Saturday, January 28, 2012

Container Gardening- The Basics

Theresa asked if I had any advice or posts on container gardening.  While I had no specific post, I have lots of advice.

I've been container gardening for at least 30 years.  For 12 years I lived in a series of rented apartments, houses, townhouses.  Most of my gardening during that time was in containers.  I've grown it all- roses, daylilies, annuals, perennials, shrubs, herbs and vegetables.  I still do a lot of planting in pots, as accents around the pool and around the yard.

You can go grow anything in containers, but it does take some work and knowledge to grow things well.

Container Size:  The bigger the better.  I would recommend a minimum of 12" in diameter.  Make sure that they have ample drainage holes.  You may have to add more.

Spacing:  Don't over crowd.  I've seen recommendations for 1.5 plants for each inch of pot diameter.  This is much too crowded.  For my 14" pool pots I usually plant five or six plants. They will fill out fast!

Soil:  Avoid the mixes with moisture control additives, in my climate they retain too much moisture and the plants don't grow well till the end of the season when they are extremely root bound.  For permanent plants I mix my own soil.  This would be a peat based mix, very finely ground bark mulch, perlite and a small amount of compost.  For annual and vegetables I use a good quality peat based mix.  I do not use any thing special for drainage, as long as there are enough drain holes I have no problems.

Water:  I soak mine good upon planting, until a good stream of water exits the bottom.  I keep them just moist until the plants show a good growth spurt and then water on my regular schedule.  In summer as the heat increases and the pots fill roots I may have to water in the morning and the evening.  If the soil is dry a half inch down it's time to water.

Fertilizing:  If you are using a mix that has fertilizer added DO NOT feed for at least a month.  After this time I start to add a quarter strength liquid fertilizer every two weeks.  After 60 days I up it half strength.  For mixes with no added fertilizer, follow the directions on a good liquid fertilizer.
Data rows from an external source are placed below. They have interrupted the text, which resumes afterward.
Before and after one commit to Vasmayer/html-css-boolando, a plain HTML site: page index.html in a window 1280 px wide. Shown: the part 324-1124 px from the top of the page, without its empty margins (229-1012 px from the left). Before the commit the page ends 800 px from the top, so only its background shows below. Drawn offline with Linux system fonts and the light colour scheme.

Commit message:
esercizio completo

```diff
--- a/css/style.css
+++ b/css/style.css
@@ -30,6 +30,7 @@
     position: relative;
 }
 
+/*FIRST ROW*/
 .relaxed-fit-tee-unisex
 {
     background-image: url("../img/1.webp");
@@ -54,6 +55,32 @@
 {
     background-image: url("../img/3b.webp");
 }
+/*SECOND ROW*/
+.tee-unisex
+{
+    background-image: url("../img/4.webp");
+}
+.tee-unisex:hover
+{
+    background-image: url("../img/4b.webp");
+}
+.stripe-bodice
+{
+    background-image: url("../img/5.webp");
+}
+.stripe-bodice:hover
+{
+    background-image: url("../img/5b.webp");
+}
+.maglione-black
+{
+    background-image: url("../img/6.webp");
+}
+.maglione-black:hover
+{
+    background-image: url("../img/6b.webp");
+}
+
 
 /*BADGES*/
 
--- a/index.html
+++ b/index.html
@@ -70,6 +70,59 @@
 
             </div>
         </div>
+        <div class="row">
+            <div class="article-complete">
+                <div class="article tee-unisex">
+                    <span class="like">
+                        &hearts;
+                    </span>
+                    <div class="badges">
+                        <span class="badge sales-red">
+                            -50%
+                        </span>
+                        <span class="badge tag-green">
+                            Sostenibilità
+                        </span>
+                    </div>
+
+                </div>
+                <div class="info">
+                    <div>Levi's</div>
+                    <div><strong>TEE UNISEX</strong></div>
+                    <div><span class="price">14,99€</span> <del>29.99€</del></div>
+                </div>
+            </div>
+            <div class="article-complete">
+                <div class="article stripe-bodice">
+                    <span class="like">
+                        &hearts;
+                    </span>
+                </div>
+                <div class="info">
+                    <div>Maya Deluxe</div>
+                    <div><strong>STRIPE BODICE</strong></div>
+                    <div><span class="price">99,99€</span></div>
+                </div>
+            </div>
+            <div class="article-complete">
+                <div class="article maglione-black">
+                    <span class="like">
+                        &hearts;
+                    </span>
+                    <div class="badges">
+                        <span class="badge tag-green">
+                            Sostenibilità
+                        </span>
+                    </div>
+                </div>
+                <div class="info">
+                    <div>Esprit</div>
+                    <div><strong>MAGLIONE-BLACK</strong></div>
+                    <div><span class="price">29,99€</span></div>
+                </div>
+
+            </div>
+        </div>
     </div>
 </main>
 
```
Spacing of Pots:  Give them enough room to breathe and fill out.

Caveats:  Watch the height of the plants.  If the pot is too small and the plant too tall, they will blow over in every strong wind. 

Special Note for Vegetables:  I have tried mixed pots and pots of single species.  The pots of a single type always do better.  If the pot is large enough you can use large cages, teepee's, poles whatever you can dream up.

Here are some results:

Vegetables on the pad 6/28/2008

Vegetables on the pad 1 week later 07/03/2008

Rose Brass Band 06/02/2006

Rose Artistry 06/24/2006

Zinnias in 14" pot 07/30/2010
Daylily Border Sentry 06/23/2010. this has been in the same 18" pot for over 10 years!  It has never been repotted.
I could go on and on with examples.

This is just scratching the surface with basic information.  If there are any specific questions, just ask.


  1. Very good advise, and gorgeous results! I've saved your photos as inspiration. Maybe I can have some lovely potted veggies to go with the main garden!

  2. Granny, thanks. It's funny I went through a whole summers worth of pictures and those were the only two I could find of container vegetables. Be careful, by the end of that summer those containers had turned into a jungle!

  3. Ed,

    Thanks so much for all the advice, I greatly appreciate it. I will be exercising your recommendations as soon as I'm able to start spring planting.


  4. Theresa, your welcome. I remember when starting out how difficult it was to sort through all the information.

  5. Some very good advise Ed. Your container garden looked so lush and healthy. Love the roses and the lilies. How do you protect your potted flowers in the winter?

  6. Lona, I have a 6ft privacy fence around the entire back yard. I line the pots against the fence on the southern side. I do this for wind protection. The 18" and larger pots don't freeze solid here.

  7. What great advice! I did some container gardening a year or two ago when I was renting a house, but now that I own 9 acres, I just didn't see the point.

    But after reading your post, I am reminded of just how beautiful and architectural container gardens can be. I might give it a shot this year!

  8. Prairie Cat, even with a yard I still find containers useful. I love using them to add temporary color to various spots around the yard. If I had an out of the way spot, I'd grow a lot more just to rotate into the garden when the are at their peak.

  9. Hi, just a moment back I was searching for the information on Container Gardening and now I am here. So much information, really well executed blog. This is really informative and I will for sure refer my friends the same. Thanks